- Lloyds Banking Group has been forced to abandon its plan to withdraw from the Government's toxic debt insurance scheme after failing to raise enough capital to meet the Financial Services Authority's strict requirements.
Economic Daily News:
- Nanya Technology Corp. raised the prices of DDR2 dynamic random memory chips to $2 because of shortage for the semiconductors, citing Pei-lin Pai, vice-president at Nanya.
The Economic Times:
- Infosys Technologies, Wipro and HCL Technologies are among the software service providers that are laying foundation for the next round of multi-million dollar orders from the big US corporations, by pitching for low-value, but politically important US state governments’ orders. Infosys, which counts JP Morgan and Morgan Stanley as clients for its services, bids for Arizona Public Service’s (APS) 400 positions, who work in its information-services department, and another 400 or so contractors to raise the staff strength for undisclosed amount. Nine other US states, some from where politicians opposed offshoring work, are looking to outsource their healthcare operations worth over $2 billion, said Wipro chief strategy officer KR Lakshminarayana, and the company hopes to get a slice of these.

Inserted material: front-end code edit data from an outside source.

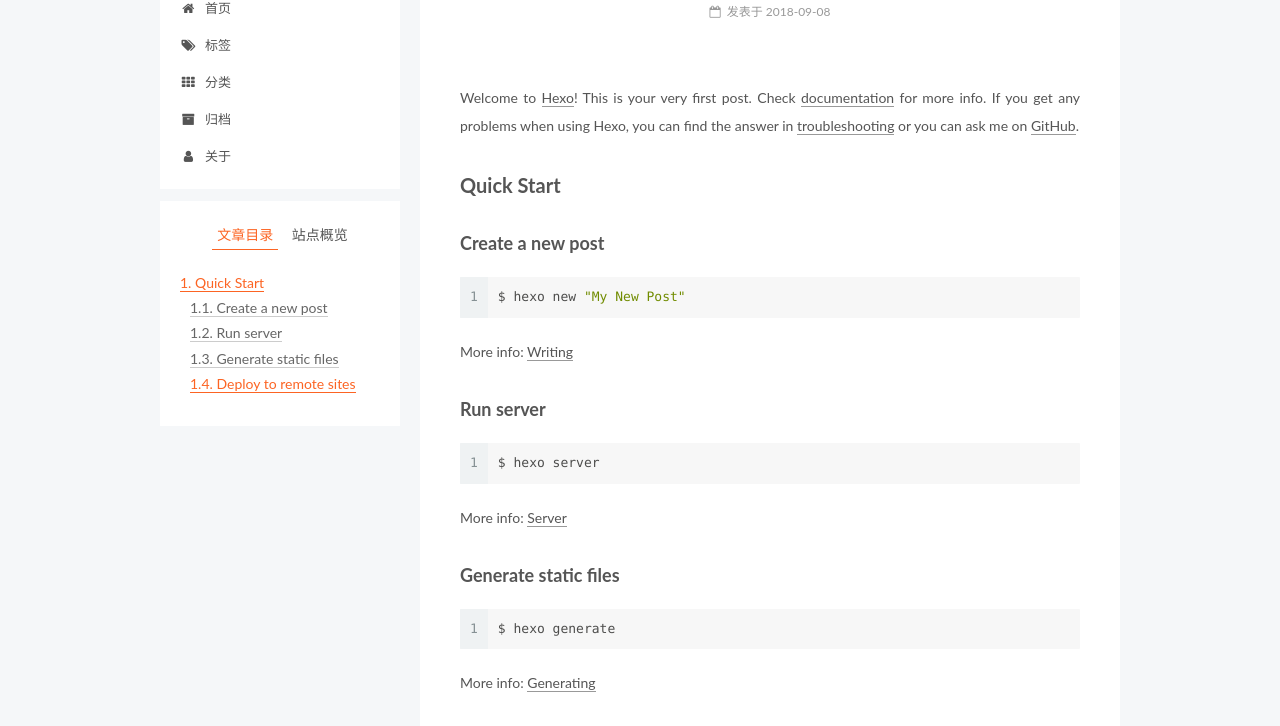
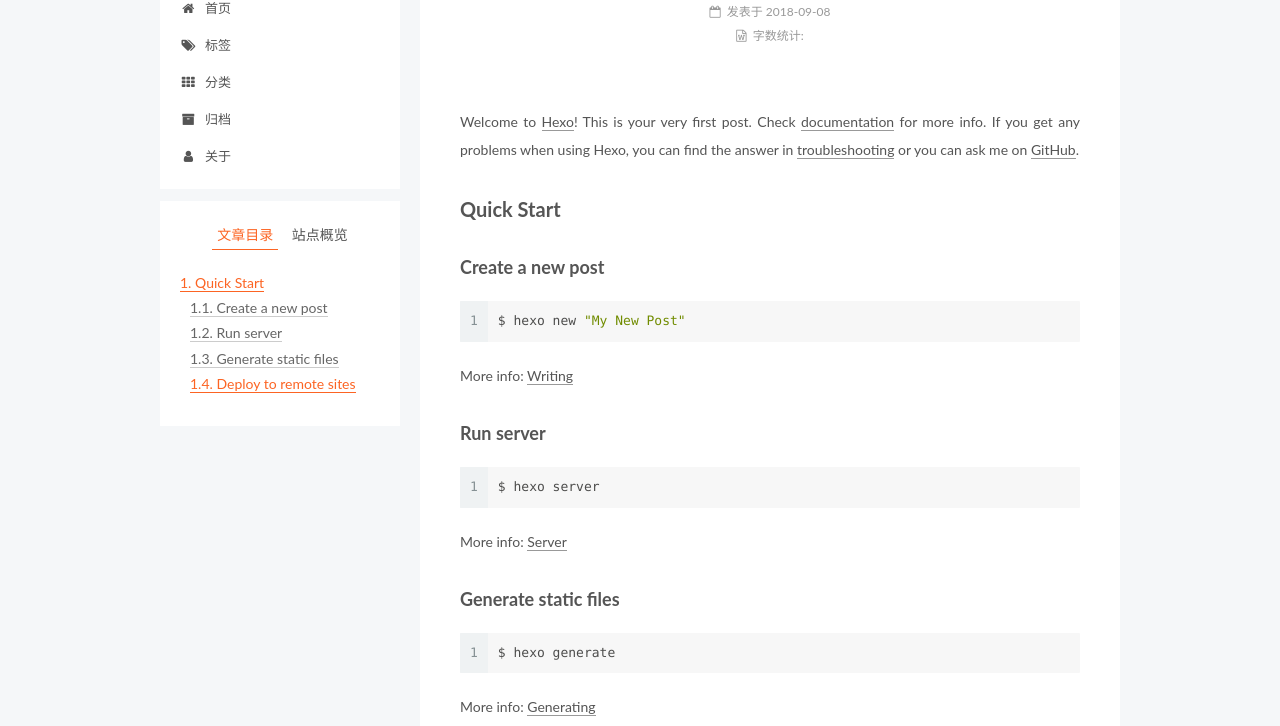
Before and after one commit to douhuazhou/douhuazhou.github.io, a plain HTML site: page 2018/09/08/hello-world/index.html in a window 1280 px wide. Shown: the part 119-845 px from the top of the page. Drawn offline with Linux system fonts and the light colour scheme.

Commit message:
Site updated: 2019-10-30 14:47:06

```diff
--- a/2018/09/08/hello-world/index.html
+++ b/2018/09/08/hello-world/index.html
@@ -312,6 +312,25 @@
 
 
 
+
+            <div class="post-wordcount">
+
+
+                <span class="post-meta-item-icon">
+                  <i class="fa fa-file-word-o"></i>
+                </span>
+
+                  <span class="post-meta-item-text">字数统计&#58;</span>
+
+                <span title="字数统计">
+
+                </span>
+
+
+
+
+
+            </div>
 
 
 
--- a/css/main.css
+++ b/css/main.css
@@ -1823,7 +1823,7 @@ pre .javascript .function {
   width: 4px;
   height: 4px;
   border-radius: 50%;
-  background: #545e2e;
+  background: #7ac3ff;
 }
 .links-of-blogroll {
   font-size: 13px;
```
Also changed, not shown: index.html (+19 -0 lines).
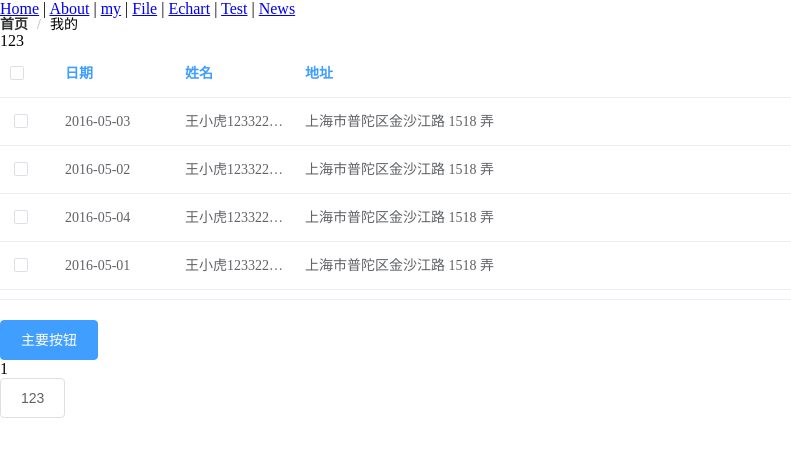
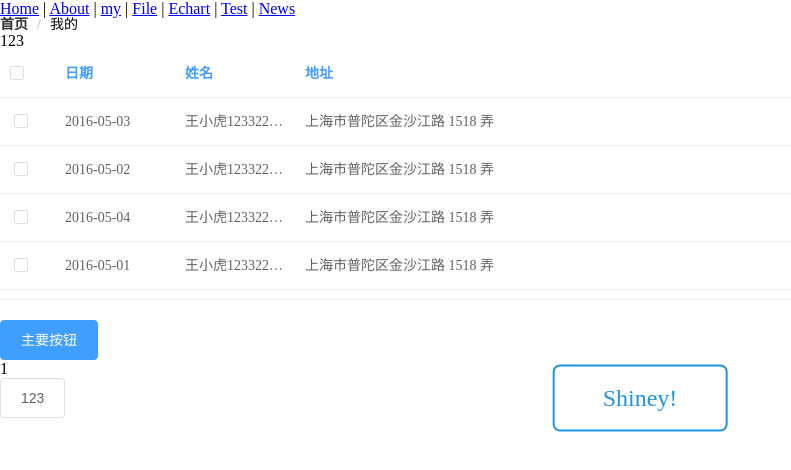
Before and after one commit to xia19961115/test, a Vue app: page /#/my in a window 1280 px wide. Shown: the top 470 px of the page, without its empty margins (0-791 px from the left). Built offline with nearby package versions, Linux system fonts and the light colour scheme.

Commit message:
代码提交

```diff
--- /dev/null
+++ b/src/components/btn2.vue
@@ -0,0 +1,65 @@
+<template>
+<div class="wrapper">
+  <div class="button">Shiney!</div>
+</div>
+</template>
+<script>
+export default {
+    name:'btn2',
+}
+</script>
+<style lang="scss" scoped>
+$color: #2194E0;
+
+@keyframes sheen {
+  0% {
+    transform: skewY(-45deg) translateX(0);
+  }
+  100% {
+    transform: skewY(-45deg) translateX(12.5em);
+  }
+}
+
+.wrapper {
+  display: block;
+  position: absolute;
+  top: 50%;
+  left: 50%;
+  transform: translate(-50%, -50%);
+}
+.button {
+//   background-color: $color;
+  padding: 0.75em 2em;
+  text-align: center;
+  text-decoration: none;
+  color: $color;
+  border: 2px solid $color;
+  font-size: 24px;
+  display: inline-block;
+  border-radius: 0.3em;
+  transition: all 0.2s ease-in-out;
+  position: relative;
+  overflow: hidden;
+  &:before {
+    content: "";
+    background-color: rgba(255,255,255,0.5);
+    height: 100%;
+    width: 3em;
+    display: block;
+    position: absolute;
+    top: 0;
+    left: -4.5em;
+    transform: skewX(-45deg) translateX(0);
+    transition: none;
+  }
+  &:hover {
+    background-color: $color;
+    color: #fff;
+    border-bottom: 4px solid darken($color, 10%);
+    &:before {
+      transform: skewX(-45deg) translateX(13.5em);
+     transition: all 0.5s ease-in-out;
+    }
+  }
+}
+</style>
--- a/src/views/My.vue
+++ b/src/views/My.vue
@@ -38,6 +38,7 @@
     <el-button type="primary" @click="handleClick(123,2)">主要按钮</el-button>
     <p @click="handleEvent($event)">{{num}}</p>
     <el-button @click="EventClick">123</el-button>
+    <Btn2 />
     <div>
       <router-view />
     </div>
@@ -46,7 +47,9 @@
 </template>
 <script>
 import {throttle} from '@/common/utils'
+import Btn2 from '@/components/btn2.vue'
   export default {
+    components:{Btn2},
     data() {
       return {
         tableData: [{
```
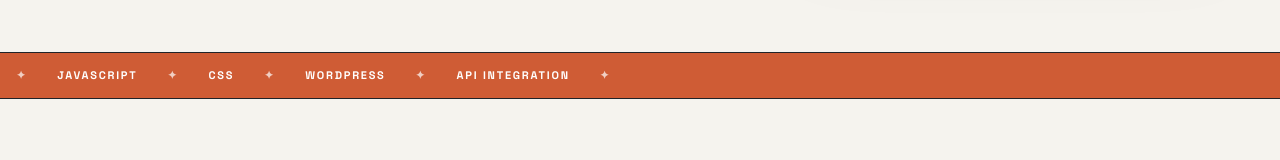
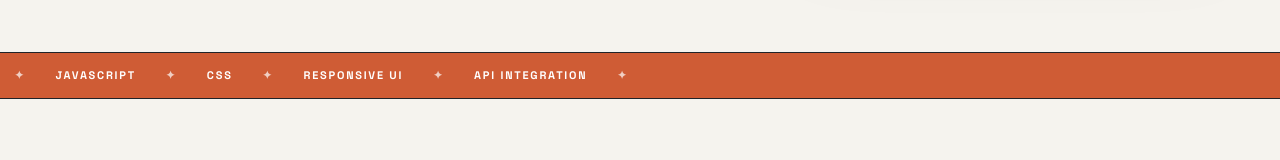
Before and after one commit to Ajay02934/ajay-sharma-frontend, a React (Vite) app: page / in a window 1280 px wide. Shown: the part 774-934 px from the top of the page. Built offline with nearby package versions, Linux system fonts and the light colour scheme.

Commit message:
Remove backend and WordPress references from frontend portfolio

```diff
--- a/src/App.jsx
+++ b/src/App.jsx
@@ -158,7 +158,7 @@ function App() {
 
         <section className="marquee-strip" aria-label="Technology list">
           <div>
-            <span>REACT</span><i>✦</i><span>JAVASCRIPT</span><i>✦</i><span>CSS</span><i>✦</i><span>WORDPRESS</span><i>✦</i><span>API INTEGRATION</span><i>✦</i>
+            <span>REACT</span><i>✦</i><span>JAVASCRIPT</span><i>✦</i><span>CSS</span><i>✦</i><span>RESPONSIVE UI</span><i>✦</i><span>API INTEGRATION</span><i>✦</i>
           </div>
         </section>
 
@@ -268,7 +268,7 @@ function App() {
 
       <footer className="footer">
         <span>© 2026 Ajay Sharma</span>
-        <span>Frontend Developer · React · JavaScript</span>
+        <span>Frontend Developer · React · JavaScript · UI</span>
       </footer>
     </div>
   )
```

Late Buy/Sell Recommendations
- Upgraded (PG) to Buy, target $66.
- Reiterated Buy on (LMT), target $90.
- Rated (GCO) Buy, target $28.
- Reiterated Outperform on (CKR), target raised to $13.
- Rated (MFE) Outperform.
- Rated (ARST) Outperform.
- Rated (AMT) Outperform, target $41.
- Rated (CCI) Outperform, target $35.
Asian Indices are -.75% to +.25% on average.
Asia Ex-Japan Inv Grade CDS Index 113.50 +3.50 basis points.
S&P 500 futures -.32%.
NASDAQ 100 futures -.19%.
Earnings of Note
- None of note
- None of note
- None of note
Other Potential Market Movers
- The Morgan Keegan Industrial/Transport Conference, DA Davidson Engineering/Construction Conference and the (AGP) Investor Day could also impact trading today.
BOTTOM LINE: Asian indices are mostly lower, weighed down by commodity and financial shares in the region. I expect